It’s that time of year again. The Passports with Purpose founders and, literally, hundreds of travel bloggers have been busy working in the background to launch our 5th annual fundraiser.
Though I’ve talked about this before, it’s worth repeating for those who may have missed it in past years or are new to this site.
Passports with Purpose is the travel bloggers’ fundraiser for which I’m a co-founder. It all started in 2008 when Michelle Duffy, Pam Mandel, Debbie Dubrow and I gathered for coffee. We discussed wanting to create a way to unite the travel blogging community around a cause. Having traveled enough to developing countries to know that even a small amount of money could make a big difference to a family or community, we decided to hold a fundraiser where donations as small as $10 could yield a big return for donors (because they could win prizes) and for recipients of those $10 donations (because when it was all said and done there’d be a good chunk of money to provide to a community).
Pretty quickly we had sponsors willing to provide some seed money to help us get started (this year we owe a big thanks to Expedia as our Platinum Sponsor). But each year, the majority of funds raised come from the $10 donations from folks like you.
The first year we raised money for Heifer International, which provides livestock and training to help empower poor communities and families. Each successive year, we’ve raised money to build something tangible for a community. In 2009, we raised $35,000 and built a school in rural Cambodia. In 2010, we raised $65,000 and built 25 homes in Southern India for a Dalit (untouchable) community). And in 2011, we raised nearly $90,000 and built 2 libraries in Zambia. You can see our visit to the libraries here (grab the tissues, first).
This year, our goal is to raise $100,000 to build five water wells in Haiti through Water.org. We’ve wanted to do something in Haiti for a long time but, frankly speaking, the instability of the government and the high level of corruption made us hesitant. When we learned that we could partner with Water.org, which is well established in the region and has excellent on-the-ground oversight there, we all knew this is was something we could get behind. I mean, who can’t get behind wanting to provide clean drinking water to people that desperately need it??
So, this year’s fundraiser launches on Wednesday, November 28th. On that day, you’ll be able to find a full catalog of prizes from more than 150 bloggers. The list will include everything from luggage to overnight hotel stays to week-long getaways. Prize values will range from $100 to those in the thousands of dollars. The fundraiser closes on December 11 at 11:59 pm PST.

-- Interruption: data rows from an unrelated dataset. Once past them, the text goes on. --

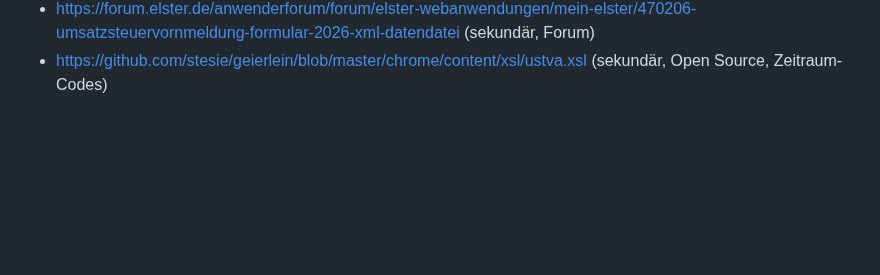
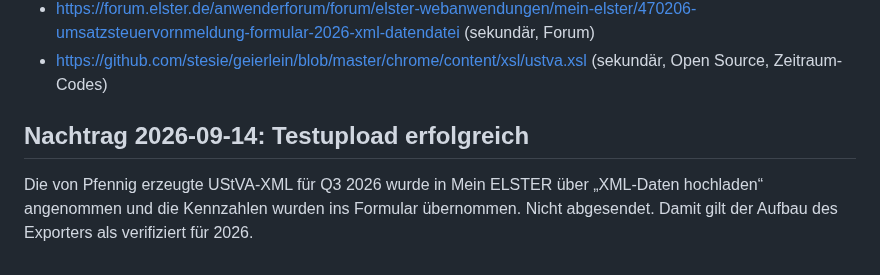
Before and after one commit to pietz/pfennig, a Markdown page: docs/research-ustva-xml.md, the part around the change. Drawn GitHub-style; blank space fills up the shorter version.

```diff
--- a/docs/research-ustva-xml.md
+++ b/docs/research-ustva-xml.md
@@ -130,3 +130,7 @@ Nicht gefunden, und die Quellenlage deutet aktiv dagegen: Der einzige dokumentie
 - https://forum.elster.de/anwenderforum/forum/elster-webanwendungen/mein-elster/429585-xml-import-uva-scheitert-und-fix-des-tags-anmeldungssteuern-nutzt-nichts (sekundär, Forum)
 - https://forum.elster.de/anwenderforum/forum/elster-webanwendungen/mein-elster/470206-umsatzsteuervornmeldung-formular-2026-xml-datendatei (sekundär, Forum)
 - https://github.com/stesie/geierlein/blob/master/chrome/content/xsl/ustva.xsl (sekundär, Open Source, Zeitraum-Codes)
+
+## Nachtrag 2026-09-14: Testupload erfolgreich
+
+Die von Pfennig erzeugte UStVA-XML für Q3 2026 wurde in Mein ELSTER über „XML-Daten hochladen“ angenommen und die Kennzahlen wurden ins Formular übernommen. Nicht abgesendet. Damit gilt der Aufbau des Exporters als verifiziert für 2026.
```
Also changed, not shown: docs/specs/pfennig-neu.md (+1 -1 lines).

For every $10 donation, you’ll have one chance to win a prize. Whether you can donate $10 (for one chance) or $200 (for 20 chances), it all adds up and brings us closer to our goal of $100,000.

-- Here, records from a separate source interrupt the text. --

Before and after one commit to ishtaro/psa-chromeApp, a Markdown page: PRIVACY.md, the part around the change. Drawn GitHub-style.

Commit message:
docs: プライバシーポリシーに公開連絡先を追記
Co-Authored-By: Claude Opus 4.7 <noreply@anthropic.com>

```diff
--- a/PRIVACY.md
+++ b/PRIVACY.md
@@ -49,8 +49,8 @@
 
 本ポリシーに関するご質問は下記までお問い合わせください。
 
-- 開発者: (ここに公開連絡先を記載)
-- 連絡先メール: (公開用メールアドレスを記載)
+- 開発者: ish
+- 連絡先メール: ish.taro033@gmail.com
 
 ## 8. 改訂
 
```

While Passports with Purpose is now run by me, Pam, Michelle and Meg Paynor (our wonderful PR person), we get tremendous support from the travel blogging community (a big shout out to Mara Gorman who has taken on the role of our social media maven). Hundreds from the world of travel blogging will rally in the coming weeks to host a prize, host a widget or help us spread the word to their readers, their family and friends.
This year, we also have a number of sponsors who have given us a boost to kick things off:
Then there are all the PR folks and companies who so generously donate items for the fundraiser.
We could NOT do this without the collaborate effort of each and every one of you.
So that’s the story of Passports with Purpose. Come back here on Wednesday and you’ll see what what my prize is and you’ll be able to see all the other prizes available to you all.
Help us spread the word, too, won’t you? Tell your friends and family how they can help bring water to communities in Haiti AND how they might win some fantastic prize(s) in the process.
This is the link you’ll want to share with them and where the prizes will be listed beginning on Wednesday.